“As CEO, I’m proud to have signed the Menopause Workplace Pledge. Health Assured recognises the importance of menopause awareness and support in the workplace, and we are committed to supporting our employees through this stage of their career. We want to help other organisations provide this support too. Here are my top tips for supporting your employees during this difficult time.”

Check in with your teams

Menopause symptoms are often misunderstood, meaning your employees might be suffering in silence. But you’ll never know if you don’t approach the conversation. Considering the recent news surrounding HRT shortages, it’s now even more important to regularly check in on your employees’ wellbeing. Try to educate yourself about how the menopause affects women and listen non-judgementally in your check-ins. Do not ask someone directly or assume that they are menopausal – this could cause great offence and open you up to age or sex discrimination claims. Instead, listen to your employees concerns, recognise that some symptoms could be linked to the menopause and do what you can to help.

Talk openly about the menopause

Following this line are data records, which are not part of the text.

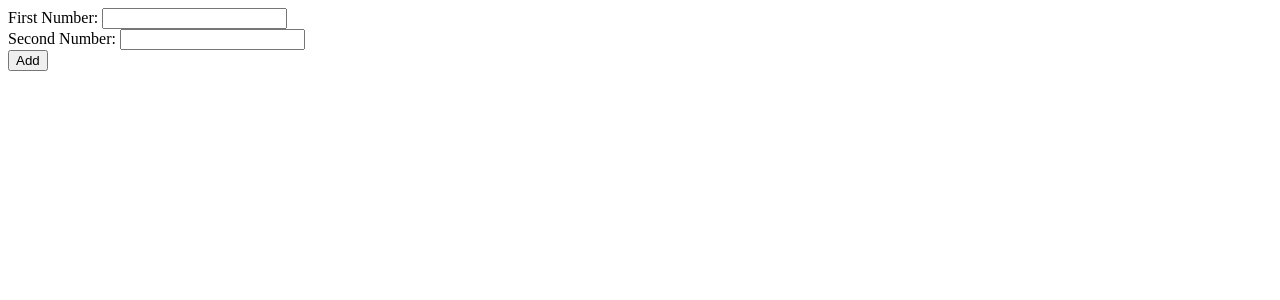
Repository: Catalyst-OTU/Java_Works
Page: ServletBasic/WebContent/AddNumbers.html
An editor plug-in stored every save of this project. The page is shown before and after the next save, followed by the edit.
The browser window is 1280 px wide. The pictures show the whole page.

Above is the page before, as saved 2021-01-27 18:58:53.

After the next save:
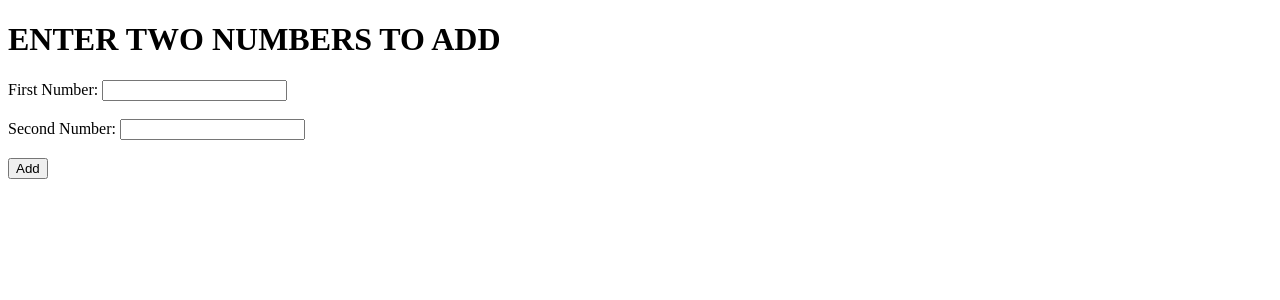
Saved 7 min 39 s later.
--- a/ServletBasic/WebContent/AddNumbers.html
+++ b/ServletBasic/WebContent/AddNumbers.html
@@ -8,8 +8,9 @@
 
 <form action="AddNumbers" method="post">
 
-		First Number: <input type="text" name="firstNumber"> <br/>
-		Second Number: <input type="text" name="secondNumber"> <br/>
+		<h1>ENTER TWO NUMBERS TO ADD</h1>
+		First Number: <input type="text" name="firstNumber"> <br/> <br/>
+		Second Number: <input type="text" name="secondNumber"> <br/> <br/>
 
 		<input type="submit" value="Add">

Starting the conversation around employee wellbeing at the workplace involves educating and communicating about health issues such as the menopause. It could be helpful to run workshops to raise awareness and advise staff where they can turn to access more information or support. You might also wish to highlight the support options available to employees via the Intranet, email, or posters. Having a menopause policy in place can also help.

Introduce menopause champions

Train up employees or managers as experts in wellbeing. Courses like Mental Health First Aid and workshops on the menopause can provide the tools for these individuals to support others. When there’s a dedicated person to turn to, it might encourage more employees to open up about their struggles. It also highlights to employees your attitudes towards wellbeing.

Make reasonable adjustments

When employees have a long-term condition that affects their mental and physical health, they can ask for reasonable adjustments to their roles. These could include flexible working hours, reducing workload or additional equipment. It might only be a small change to you, but these changes can make all the difference to your employees.

Consider an EAP

The menopause is an extremely difficult time for any employee to go through, especially right now. Someone who had previously been able to manage their symptoms using HRT may be struggling again if they’re unable to get hold of the medication. An Employee Assistance Programme provides your employees with 24/7, 365 emotional support via a confidential counselling helpline.